Hancock Board of Education approves trimester plan – keweenawreport.com

Hancock Central High School is switching to trimesters for the 2021-22 academic year. Principal Chris Salani presented on how credits will convert for underclass students at Monday’s Board of Education meeting. Algebra One and Integrated Science will both remain a year long, but most other courses will transition to the new structure. That means students will go from needing 44 credits for graduation under the semester system to over 70. Current students will fall somewhere in between depending on how many years they have already attended.

Superintendent Steve Patchin says he is excited to see the flexibility trimesters offer.
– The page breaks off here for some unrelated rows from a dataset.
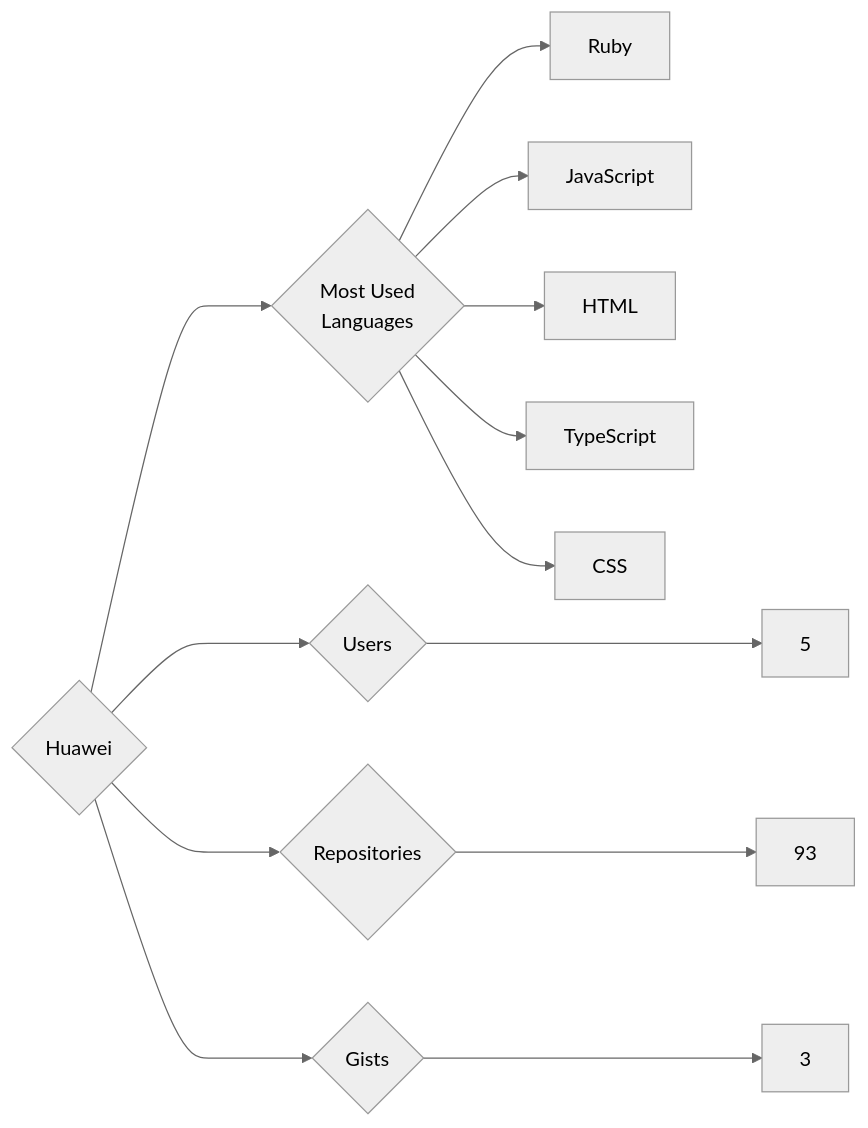
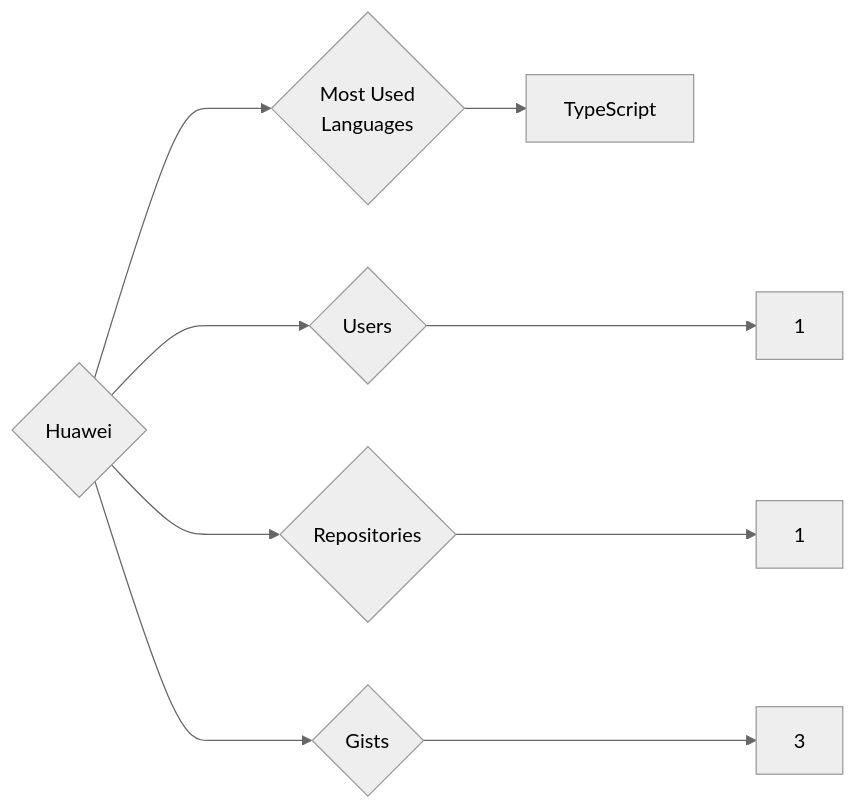
Before and after one commit to trickest/insiders: the diagram in targets/Huawei/README.md, drawn with Mermaid (neutral theme). The commit also changed 1007 other files, not shown here.

````diff
--- a/targets/Huawei/README.md
+++ b/targets/Huawei/README.md
@@ -3,13 +3,9 @@
 ```mermaid
 graph LR
 COMPANY_NAME{Huawei}
-COMPANY_NAME ---> U{Users} ---> UN[5]
-COMPANY_NAME ---> R{Repositories} ---> RN[93]
+COMPANY_NAME ---> U{Users} ---> UN[1]
+COMPANY_NAME ---> R{Repositories} ---> RN[1]
 COMPANY_NAME ---> G{Gists} ---> GN[3]
 COMPANY_NAME ---> ML{Most Used<br>Languages}
-ML --> Ruby[Ruby]
-ML --> JavaScript[JavaScript]
-ML --> HTML[HTML]
 ML --> TypeScript[TypeScript]
-ML --> CSS[CSS]
 ```
````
I was talking to someone who loves shop, but wanted to be a civil engineer. So, they took their shop classes, they took some building trades and CTE [career and technical education], and then they got to take some calculus to go along with that. It gives kids a chance to mix and match like that. It’s all about choice with kids.

Patchin also used an example of a child who wished to become a nurse for their career during the meeting. They would be able to focus on anatomy, biology, and chemistry rather than physics because that is more germane to track they intend for life.

The board heard from the Junior ROTC program, currently hosted by Houghton-Portage Township School District. The group hopes to increase its presence on campus. Only ten students come from Hancock, with Jeffers adding four and Houghton contributing around 40, plus 11 eighth graders. Due to the structure of JROTC, only the participating school can have middle schoolers involved.

COVID-19 affected much of what the program does, including its visibility in the community. The group normally provides a Color Guard at 50 events. That was cut to four over the past year, the most recent being the rededication ceremony for Memorial Park in Hancock. A majority of the leadership for next school year, including the Battalion Commander, are Hancock students. They talked about how the program has changed their life, but they have had limited opportunities to recruit other Bulldogs. Students are responsible for providing their own transportation to Houghton, which limits participation as well. They asked the board for more support to restore JROTC to a prominent place at Hancock Central High School.